With out solutions from the San Francisco Police Division, Ilyas and his brother’s household are determined to be taught extra concerning the circumstances of Yusufi’s demise. Ilyas has tried to entry Yusufi’s Uber account and says that it has been disabled. He has tried to succeed in out to Uber relating to the problem and says Uber has replied that it’s towards their coverage.
On December 5, native information channel ABC10 reported that Uber stated Yusufi “seemed to be offline” on the time of the taking pictures.
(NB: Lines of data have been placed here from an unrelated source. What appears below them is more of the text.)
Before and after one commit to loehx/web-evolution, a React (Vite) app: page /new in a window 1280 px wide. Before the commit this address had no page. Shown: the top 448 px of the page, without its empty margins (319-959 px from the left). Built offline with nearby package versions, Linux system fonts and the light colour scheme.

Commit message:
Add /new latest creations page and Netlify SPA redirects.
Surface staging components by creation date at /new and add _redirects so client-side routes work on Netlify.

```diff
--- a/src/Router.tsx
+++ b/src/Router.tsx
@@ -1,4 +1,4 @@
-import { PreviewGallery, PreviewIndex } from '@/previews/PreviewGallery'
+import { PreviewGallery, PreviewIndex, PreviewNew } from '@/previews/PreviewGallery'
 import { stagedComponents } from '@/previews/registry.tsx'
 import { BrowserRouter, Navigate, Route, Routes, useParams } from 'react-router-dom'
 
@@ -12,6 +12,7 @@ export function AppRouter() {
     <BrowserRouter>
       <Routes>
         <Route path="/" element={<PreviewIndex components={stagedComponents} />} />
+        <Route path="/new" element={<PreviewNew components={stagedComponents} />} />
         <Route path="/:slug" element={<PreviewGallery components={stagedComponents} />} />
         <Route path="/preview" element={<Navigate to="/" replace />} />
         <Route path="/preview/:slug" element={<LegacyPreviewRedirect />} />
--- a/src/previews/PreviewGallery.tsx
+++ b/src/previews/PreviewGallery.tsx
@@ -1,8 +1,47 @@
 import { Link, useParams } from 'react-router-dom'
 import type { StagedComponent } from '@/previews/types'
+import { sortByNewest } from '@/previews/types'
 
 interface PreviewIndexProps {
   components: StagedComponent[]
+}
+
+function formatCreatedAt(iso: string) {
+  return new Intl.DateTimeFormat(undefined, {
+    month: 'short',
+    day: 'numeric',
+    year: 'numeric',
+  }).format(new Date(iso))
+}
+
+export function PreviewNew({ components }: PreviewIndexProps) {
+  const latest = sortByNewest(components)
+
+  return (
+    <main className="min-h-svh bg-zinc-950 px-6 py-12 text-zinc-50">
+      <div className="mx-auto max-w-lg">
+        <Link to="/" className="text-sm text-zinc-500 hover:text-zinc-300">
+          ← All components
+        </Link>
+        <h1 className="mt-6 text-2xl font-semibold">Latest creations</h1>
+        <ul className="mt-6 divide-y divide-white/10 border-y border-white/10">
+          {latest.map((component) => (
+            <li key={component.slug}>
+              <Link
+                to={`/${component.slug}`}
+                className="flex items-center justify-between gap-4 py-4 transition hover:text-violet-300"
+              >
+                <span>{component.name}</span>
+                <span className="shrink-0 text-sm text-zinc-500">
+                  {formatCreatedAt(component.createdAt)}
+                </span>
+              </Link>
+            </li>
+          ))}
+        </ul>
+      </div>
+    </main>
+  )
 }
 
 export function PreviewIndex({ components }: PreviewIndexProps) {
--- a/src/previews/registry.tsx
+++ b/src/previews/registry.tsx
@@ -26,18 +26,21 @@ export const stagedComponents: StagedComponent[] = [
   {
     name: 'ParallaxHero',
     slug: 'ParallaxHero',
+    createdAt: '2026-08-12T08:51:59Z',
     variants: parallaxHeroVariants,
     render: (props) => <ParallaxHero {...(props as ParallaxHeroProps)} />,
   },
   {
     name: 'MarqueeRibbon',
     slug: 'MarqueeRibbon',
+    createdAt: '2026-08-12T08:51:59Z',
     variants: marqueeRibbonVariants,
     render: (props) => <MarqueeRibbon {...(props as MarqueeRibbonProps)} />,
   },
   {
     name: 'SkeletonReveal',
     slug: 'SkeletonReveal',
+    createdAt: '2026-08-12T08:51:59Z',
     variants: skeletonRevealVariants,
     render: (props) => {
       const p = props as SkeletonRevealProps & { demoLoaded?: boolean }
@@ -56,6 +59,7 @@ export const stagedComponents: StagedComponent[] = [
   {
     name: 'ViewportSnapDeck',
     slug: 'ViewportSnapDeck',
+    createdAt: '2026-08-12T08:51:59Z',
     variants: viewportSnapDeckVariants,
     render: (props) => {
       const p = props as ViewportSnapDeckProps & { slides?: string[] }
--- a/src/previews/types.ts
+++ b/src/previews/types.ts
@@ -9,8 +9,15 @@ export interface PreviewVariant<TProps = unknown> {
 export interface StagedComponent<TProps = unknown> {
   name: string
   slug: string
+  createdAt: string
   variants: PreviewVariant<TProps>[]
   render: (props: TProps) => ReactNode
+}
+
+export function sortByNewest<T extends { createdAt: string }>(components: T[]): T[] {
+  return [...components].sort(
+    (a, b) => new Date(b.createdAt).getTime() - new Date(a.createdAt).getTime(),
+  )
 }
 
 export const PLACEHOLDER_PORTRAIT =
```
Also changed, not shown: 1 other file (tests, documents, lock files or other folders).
In a cellphone dialog with MIT Know-how Overview, an Uber spokesperson stated that Yusufi wasn’t lively on the app from midnight to five a.m. on November 28, across the time police responded to the state of affairs, however was lively on November 27. Uber declined to reveal the related instances. The corporate additionally declined to supply documentation of Yusufi’s driving logs to MIT Know-how Overview when requested, citing privateness considerations.
Yusufi’s case cuts to the center of a contentious debate about whether or not gig employees qualify as an organization’s workers. California state legislation has gone forwards and backwards on the problem over the previous few years, and in 2020, Uber, Lyft, DoorDash, and Instacart spent about $200 million to foyer in favor of a measure that will exclude gig employees from advantages similar to paid breaks. That legislation, Proposition 22, was handed in 2020 however has been struck down by a choose as unconstitutional. Gig employees will stay unprotected because the appeals course of performs out.
For Yusufi’s household, whether or not he was actively utilizing the Uber app on the time of the taking pictures is irrelevant. From their perspective, Ilyas says, he was in San Francisco to drive for Uber. “We’re refugees on this nation. We don’t have good data. We’re new,” he says. “We don’t have somebody to again us up. They’ll do something they need.”
Correction: A earlier model of this story referred to Ilyas as Ahmad Yusufi’s cousin. They’re truly brothers.